Jordan Horston, a 6-1 junior, leads Africentric (25-3) in scoring (17.2) and rebounding (5.8). Alexia Smith, a 5-9 sophomore, scores 13.6 points a game. Mailyah Johnson, a 6-foot freshman, averages 8.6 points a game.
“We’re not quite as experienced as we’ve been in the past but it is a hungry group of young ladies,” Africentric coach William McKinney said.
Ottawa-Glandorf (25-2) starts 5-9 senior Kadie Hempfling (14.4 points, 9.5 rebounds), 5-5 Ashley Schroeder (9.1), 5-5 Erin Kaufman (8.1), 5-11 Paige Sutter (4.7) and 5-8 Carri Johnson (3.8). Brianne Schimmoeller (5.3), Kelsey Erford (3.0) and Kasey Ellerbrock (5.0) are the first players off the bench.

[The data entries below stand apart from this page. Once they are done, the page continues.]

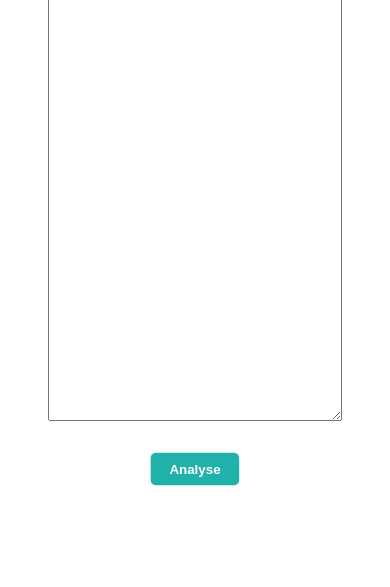
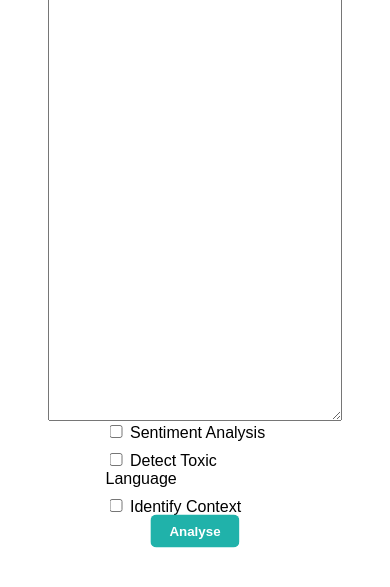
Before and after one commit to thesouldev/text-analyser, a Flask app: page / in a window 390 px wide. Shown: the part 97-684 px from the top of the page. Run offline with Flask 2, Linux system fonts and the light colour scheme; parts of the project's set-up code (start-up, migrations or seed data) failed here and were passed over.

Commit message:
updates css

```diff
--- a/static/styles/text-analyser.css
+++ b/static/styles/text-analyser.css
@@ -3,6 +3,7 @@
     margin: 3rem;
     height: 50vh;
 }
+
 .center-align {
     margin: 0;
     position: absolute;
@@ -11,3 +12,33 @@
     -ms-transform: translate(-50%, -50%);
     transform: translate(-50%, -50%);
 }
+
+.checkbox-wrap {
+    display: flex;
+}
+
+.checkbox-align {
+    padding: 0 18px;
+}
+
+.select-align {
+    padding: 0 8px;
+}
+
+.align-analyse {
+    top: 110%;
+}
+
+@media only screen and (max-width:480px) {
+    .checkbox-wrap {
+        display: unset;
+    }
+
+    .select-align {
+        padding: 4px 8px;
+    }
+
+    .align-analyse {
+        top: 112%;
+    }
+}
--- a/template/text_analyser/display.html
+++ b/template/text_analyser/display.html
@@ -6,6 +6,19 @@
 </textarea>
     <br>
     <div class="center-align" id="btn-analyse">
+        <div class="checkbox-wrap">
+            <div class="select-align"><input type="checkbox" id="vehicle1" name="vehicle1" value="Bike">
+                <label for="vehicle1">Sentiment Analysis</label>
+            </div>
+            <div class="select-align"><input type="checkbox" id="vehicle2" name="vehicle2" value="Car">
+                <label for="vehicle2">Detect Toxic Language</label>
+            </div>
+            <div class="select-align"><input type="checkbox" id="vehicle3" name="vehicle3" value="Boat">
+                <label for="vehicle3">Identify Context</label>
+            </div>
+        </div>
+    </div>
+    <div class="center-align align-analyse">
         <button class="btn btn-submit">
             Analyse
         </button>
```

“We’ve played a lot of teams that have had a lot of height. We have one girl who is 5-11, and our next-tallest is 5-9 and our third-tallest is 5-8. We’ve got to work around that,” Yant said. “We do some unique things to try to neutralize the height advantage some teams have. But there are some things, when you get to this level, like height and athleticism that are hard to take away.
“The message to the girls in the next three days is that we’re just going to have to work extremely hard to neutralize the height advantage they do have inside,” he said.
Yant pointed to a 51-36 win over Miami Trace as an important moment in O-G reaching its fourth consecutive state tournament. At the time, Miami Trace was ranked No. 7 in Division II and had a 13-1 record.
“We lost quite a bit – two starters and a contributor off last year’s team, and they were not just one-year starters, they were three-year starters. Coming into the season we didn’t put any burden on the girls. We just said try to win the Western Buckeye League. If we could win the league we thought that would put us in a nice position to get to the district and get into a regional match-up against somebody.”
Asked what his pre-game talk might be to a team in its fourth consecutive trip to the state tournament, Yant said, “I don’t really know what that pre-game talk will look like.
“I guess the conversation will be, ‘We’ve been down here for four years and we’ve always played, I think, our best basketball at state. We’ve run into some buzzsaws with Kettering Alter. The first time we were there against Versailles maybe we weren’t ready for it. Now the message is you have to take advantage of the opportunities,” he said.